‘The Golden Age’ of William Houston

London stage sensation embraces dark side

LONDON — Most actors thrive on praise, and British stage actor William Houston is currently receiving the kind of effusive acclaim that his peers would kill for. Last month, Blighty newspaper The Independent gushed, “It’s hard to imagine a more thrillingly dangerous performer,” referring to the actor’s memorable “chain of chillingly ferocious psychopaths and tyrants.”

“It’s lovely to hear that people think highly of me,” says the 38-yeard old Irishman, whose decade-plus career includes stints with the Royal Shakespeare Company and the National Theater. His dual role as Prince Hal and King Henry at the RSC garnered Houston a nomination for the 2001 Evening Standard Theater Award for best actor, while his turn as puritanical despot Pentheus in Peter Hall’s “The Bacchai” garnered raves.

Houston credits his Irish background with his affinity for dark characters. “I was brought up during ‘the Troubles’ and I learned to deal with that kind of ‘normal’ life,” he says, “so I was very used to the horrors of that time.
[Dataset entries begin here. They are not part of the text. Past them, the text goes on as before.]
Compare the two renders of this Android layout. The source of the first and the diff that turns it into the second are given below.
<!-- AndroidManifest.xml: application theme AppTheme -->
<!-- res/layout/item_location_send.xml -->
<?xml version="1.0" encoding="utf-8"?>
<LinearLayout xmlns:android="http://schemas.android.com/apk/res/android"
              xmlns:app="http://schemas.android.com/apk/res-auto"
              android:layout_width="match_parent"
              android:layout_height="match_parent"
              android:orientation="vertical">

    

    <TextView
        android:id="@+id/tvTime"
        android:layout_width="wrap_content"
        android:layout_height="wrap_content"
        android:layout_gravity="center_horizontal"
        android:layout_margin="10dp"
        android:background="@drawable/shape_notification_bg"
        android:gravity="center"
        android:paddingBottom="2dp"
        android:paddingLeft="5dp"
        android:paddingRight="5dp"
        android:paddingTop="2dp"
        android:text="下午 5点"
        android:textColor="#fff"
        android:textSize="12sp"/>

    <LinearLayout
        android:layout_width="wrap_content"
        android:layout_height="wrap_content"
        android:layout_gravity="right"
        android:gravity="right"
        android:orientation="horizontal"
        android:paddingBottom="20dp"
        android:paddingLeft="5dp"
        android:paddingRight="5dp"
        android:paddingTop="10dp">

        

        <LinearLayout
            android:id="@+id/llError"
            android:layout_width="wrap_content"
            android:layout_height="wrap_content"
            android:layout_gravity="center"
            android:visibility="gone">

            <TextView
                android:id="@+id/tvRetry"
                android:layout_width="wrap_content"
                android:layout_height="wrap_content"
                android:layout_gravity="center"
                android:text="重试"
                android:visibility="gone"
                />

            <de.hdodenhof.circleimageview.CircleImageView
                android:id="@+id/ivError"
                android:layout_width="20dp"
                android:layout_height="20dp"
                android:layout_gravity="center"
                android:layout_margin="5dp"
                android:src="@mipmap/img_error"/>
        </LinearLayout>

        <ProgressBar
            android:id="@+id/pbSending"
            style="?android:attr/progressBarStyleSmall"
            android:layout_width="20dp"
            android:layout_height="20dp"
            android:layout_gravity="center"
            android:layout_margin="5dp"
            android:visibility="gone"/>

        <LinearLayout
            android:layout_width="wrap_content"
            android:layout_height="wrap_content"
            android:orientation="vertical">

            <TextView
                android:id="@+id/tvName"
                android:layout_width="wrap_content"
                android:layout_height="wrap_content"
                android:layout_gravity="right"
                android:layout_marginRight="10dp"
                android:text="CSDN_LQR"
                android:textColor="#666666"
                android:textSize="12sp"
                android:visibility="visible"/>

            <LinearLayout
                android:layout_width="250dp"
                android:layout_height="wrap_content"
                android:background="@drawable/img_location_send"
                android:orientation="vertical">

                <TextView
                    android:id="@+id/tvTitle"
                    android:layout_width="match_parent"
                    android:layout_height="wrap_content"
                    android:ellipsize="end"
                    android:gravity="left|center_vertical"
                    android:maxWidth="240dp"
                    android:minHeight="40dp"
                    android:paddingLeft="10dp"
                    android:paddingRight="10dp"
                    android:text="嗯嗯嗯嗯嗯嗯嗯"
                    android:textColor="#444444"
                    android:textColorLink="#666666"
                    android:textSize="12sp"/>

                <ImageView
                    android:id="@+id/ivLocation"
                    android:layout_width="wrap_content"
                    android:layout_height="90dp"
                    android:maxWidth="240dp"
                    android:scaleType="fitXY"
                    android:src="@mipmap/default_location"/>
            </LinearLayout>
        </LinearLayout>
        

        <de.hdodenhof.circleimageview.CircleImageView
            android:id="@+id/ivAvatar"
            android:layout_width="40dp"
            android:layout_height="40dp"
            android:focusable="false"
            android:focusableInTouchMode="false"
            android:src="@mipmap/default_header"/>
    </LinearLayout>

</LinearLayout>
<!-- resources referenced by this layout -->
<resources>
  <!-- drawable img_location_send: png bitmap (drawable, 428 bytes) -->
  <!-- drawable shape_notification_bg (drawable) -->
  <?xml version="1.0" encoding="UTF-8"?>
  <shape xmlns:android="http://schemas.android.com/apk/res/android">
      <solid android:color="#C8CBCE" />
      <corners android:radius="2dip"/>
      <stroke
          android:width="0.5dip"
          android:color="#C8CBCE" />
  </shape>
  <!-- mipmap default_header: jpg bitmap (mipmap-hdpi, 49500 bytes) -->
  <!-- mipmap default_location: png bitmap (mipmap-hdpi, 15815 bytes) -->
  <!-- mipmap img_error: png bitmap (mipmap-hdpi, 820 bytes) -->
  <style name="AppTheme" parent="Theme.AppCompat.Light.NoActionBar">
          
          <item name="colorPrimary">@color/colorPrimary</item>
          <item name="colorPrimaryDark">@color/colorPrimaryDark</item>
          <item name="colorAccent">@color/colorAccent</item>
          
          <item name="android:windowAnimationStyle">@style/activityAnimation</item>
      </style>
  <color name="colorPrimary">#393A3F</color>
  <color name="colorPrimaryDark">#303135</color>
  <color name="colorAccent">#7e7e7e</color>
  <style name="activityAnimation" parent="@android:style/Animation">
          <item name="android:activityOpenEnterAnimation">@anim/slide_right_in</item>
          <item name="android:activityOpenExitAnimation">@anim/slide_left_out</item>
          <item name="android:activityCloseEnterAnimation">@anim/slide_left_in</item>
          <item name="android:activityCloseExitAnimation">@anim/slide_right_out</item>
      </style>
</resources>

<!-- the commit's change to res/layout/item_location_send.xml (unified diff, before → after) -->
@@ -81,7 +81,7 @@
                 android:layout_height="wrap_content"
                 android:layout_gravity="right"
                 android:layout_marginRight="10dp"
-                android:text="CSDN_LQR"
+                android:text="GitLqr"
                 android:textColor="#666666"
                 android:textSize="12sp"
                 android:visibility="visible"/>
It’s great to play those roles because it’s basically free therapy.”

While Houston has dabbled in TV, he is now making a concerted move toward film, opening with Nicolas Roeg’s “Puffball,” the director’s first theatrical feature in more than a decade. “It’s very naturalistic,” Houston says. “I am playing a farmer, and it was shot only 20 miles from where I grew up. If there was going to be any film that I could use to relax into this, having done so much theater, this is it, so I was very lucky.”

“Puffball” will be followed by more familiar territory, Shekhar Kapur’s “Elizabeth” sequel, “The Golden Age,” in which Houston stars opposite Cate Blanchett as a Spanish ambassador. “It’s a classical piece,” he explains, “and it’s easy for me to cross over: I’m used to the costumes, the swords, the boots, the beard…!”

But it was still a challenge: “The Spanish accent was very difficult indeed.”

While Houston is not leaving theater behind, film work will ensure that he’ll “certainly go AWOL for a while” adding, “film can be quite theatrical. You can get away with a lot more.”

For his future screen endeavors, he’ll abide by one rule: “The important thing is to be prepared and not be too specific with my choices because one could be disappointed. If the story grabs me, then I’ll go hell for leather.”

Claim to fame: “Playing Prince Hal and King Henry for the RSC. That was a year and a half being in character 24 hours a day. It took me about a year to come out of character.”

Career mantra: “Go like blazes — because life is short.”

Role model: “My real hero is Christopher Walken.”

What’s next: “I’ve got some plays planned — there’s the possibility of playing Hamlet and Shakespeare himself.”